** Assigned task **
If a line in the data below holds the word "href", copy it.

======== The data ========

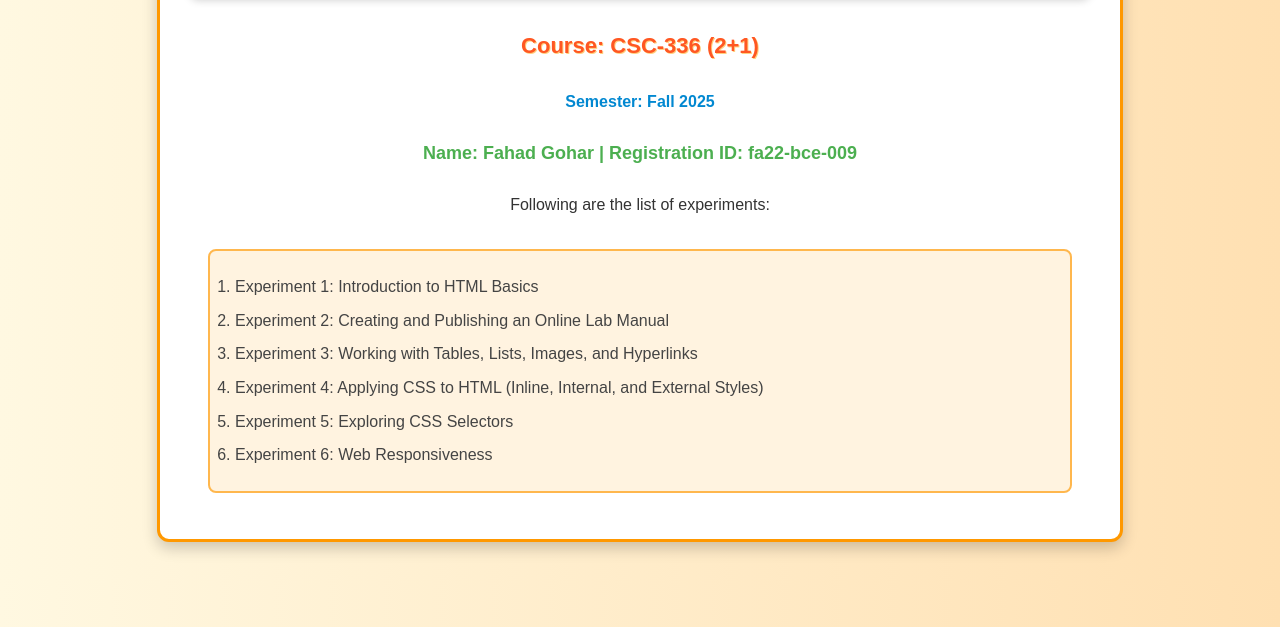
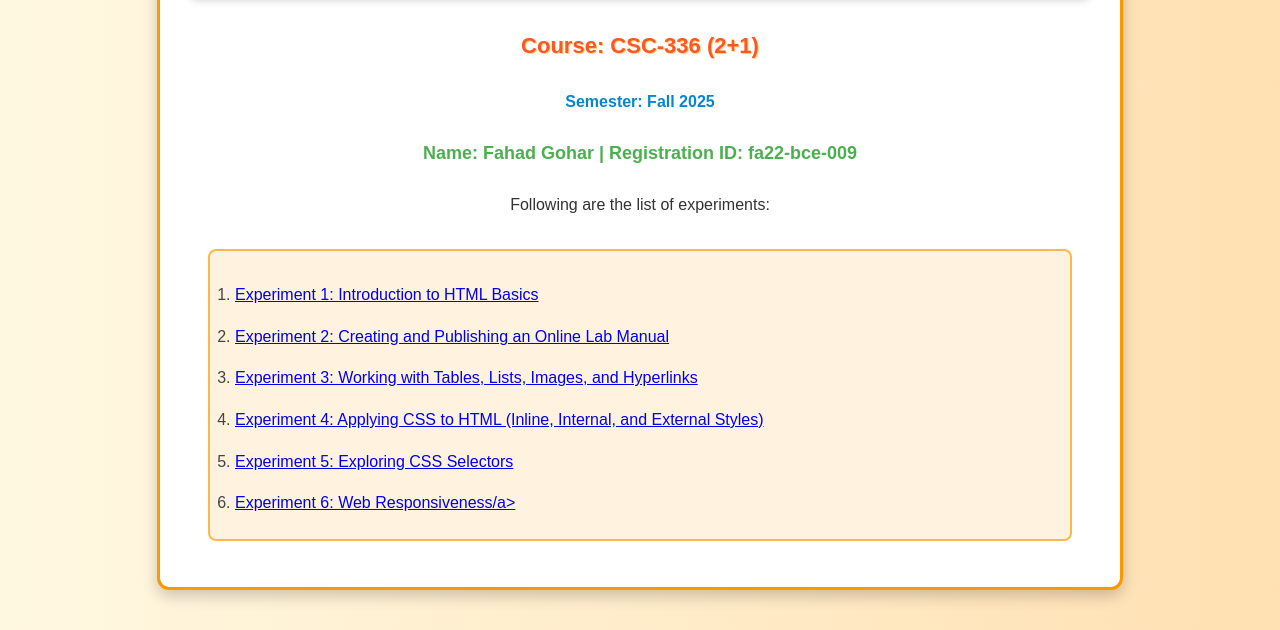
Before and after one commit to fahadgohar009/web-manual, a plain HTML site: page lab6.html in a window 1280 px wide. Shown: the part 173-803 px from the top of the page. Drawn offline with Linux system fonts and the light colour scheme.

Commit message:
Update lab6.html

```diff
--- a/lab6.html
+++ b/lab6.html
@@ -18,12 +18,18 @@
 
     <!-- Desktop View -->
     <ol class="desktop-list">
-      <li>Experiment 1: Introduction to HTML Basics</li>
-      <li>Experiment 2: Creating and Publishing an Online Lab Manual</li>
-      <li>Experiment 3: Working with Tables, Lists, Images, and Hyperlinks</li>
-      <li>Experiment 4: Applying CSS to HTML (Inline, Internal, and External Styles)</li>
-      <li>Experiment 5: Exploring CSS Selectors</li>
-      <li>Experiment 6: Web Responsiveness</li>
+
+      <li> <P><a href="lab1.html"> Experiment 1: Introduction to HTML Basics</a></P></li>
+
+      <li><p><a href="lab2.html"> Experiment 2: Creating and Publishing an Online Lab Manual</a></p></li>
+
+      <li><p><a href="lab3.html">Experiment 3: Working with Tables, Lists, Images, and Hyperlinks</a></p></li>
+
+      <li><p><a href="lab4.html">Experiment 4: Applying CSS to HTML (Inline, Internal, and External Styles)</a></p></li>
+
+      <li> <P><a href="lab5.html">Experiment 5: Exploring CSS Selectors</a></P></li>
+
+      <li><a href="lab6.html">Experiment 6: Web Responsiveness/a></li>
     </ol>
 
     <!-- Mobile View -->
```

========

** Result for this task **
+      <li> <P><a href="lab1.html"> Experiment 1: Introduction to HTML Basics</a></P></li>
+      <li><p><a href="lab2.html"> Experiment 2: Creating and Publishing an Online Lab Manual</a></p></li>
+      <li><p><a href="lab3.html">Experiment 3: Working with Tables, Lists, Images, and Hyperlinks</a></p></li>
+      <li><p><a href="lab4.html">Experiment 4: Applying CSS to HTML (Inline, Internal, and External Styles)</a></p></li>
+      <li> <P><a href="lab5.html">Experiment 5: Exploring CSS Selectors</a></P></li>
+      <li><a href="lab6.html">Experiment 6: Web Responsiveness/a></li>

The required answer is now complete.